(EXERCISE DESCRIPTION):
What is needed is a verbatim copy of every record below, with the pictures left out.

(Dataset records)
::::

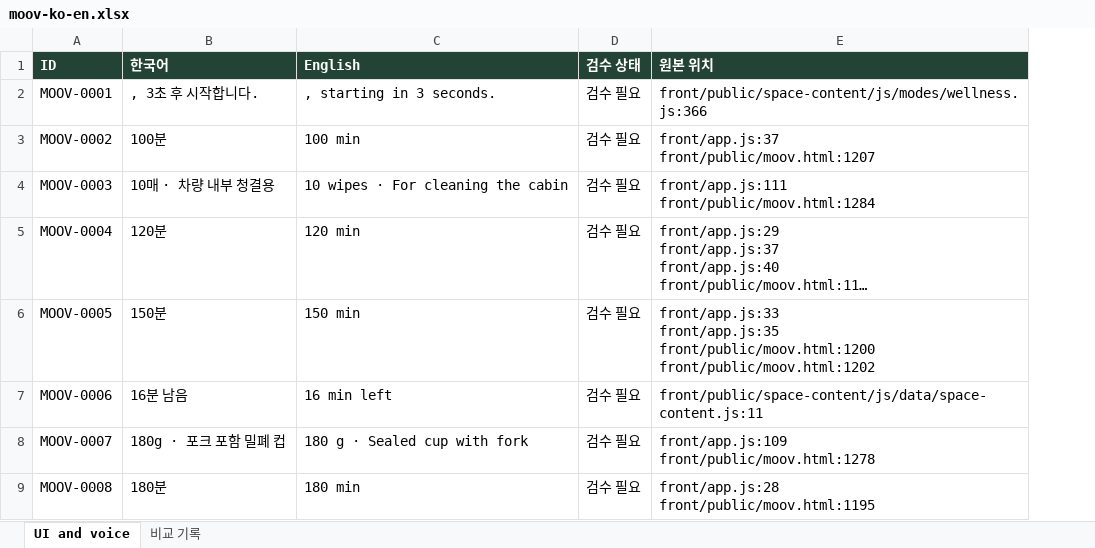
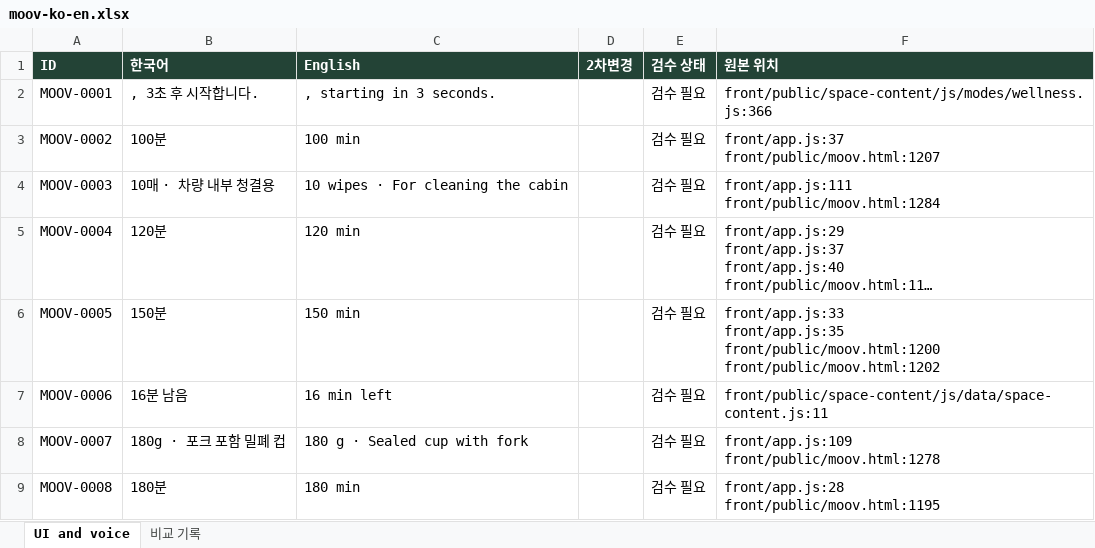
Before and after one commit to JIYEEONG/ms_p2_777, an Excel workbook: translations/moov-ko-en.xlsx, sheet UI and voice, drawn as a sheet; only a part is shown; long unchanged cells end in …; values as stored, in another font and other column widths than the file's, no borders; the diff names each change by its address in the sheet, - before the commit and + after, or states it on an @@ line.

Commit message:
Add English UI, voice, and translation review

```diff
--- a/translations/moov-ko-en.xlsx (sheet UI and voice)
+++ b/translations/moov-ko-en.xlsx (sheet UI and voice)
+column D (2차변경), empty
```
Also changed, not shown: 20 other files.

::::

(EXERCISE RESULT):
Before and after one commit to JIYEEONG/ms_p2_777, an Excel workbook: translations/moov-ko-en.xlsx, sheet UI and voice, drawn as a sheet; only a part is shown; long unchanged cells end in …; values as stored, in another font and other column widths than the file's, no borders; the diff names each change by its address in the sheet, - before the commit and + after, or states it on an @@ line.

Commit message:
Add English UI, voice, and translation review

```diff
--- a/translations/moov-ko-en.xlsx (sheet UI and voice)
+++ b/translations/moov-ko-en.xlsx (sheet UI and voice)
+column D (2차변경), empty
```
Also changed, not shown: 20 other files.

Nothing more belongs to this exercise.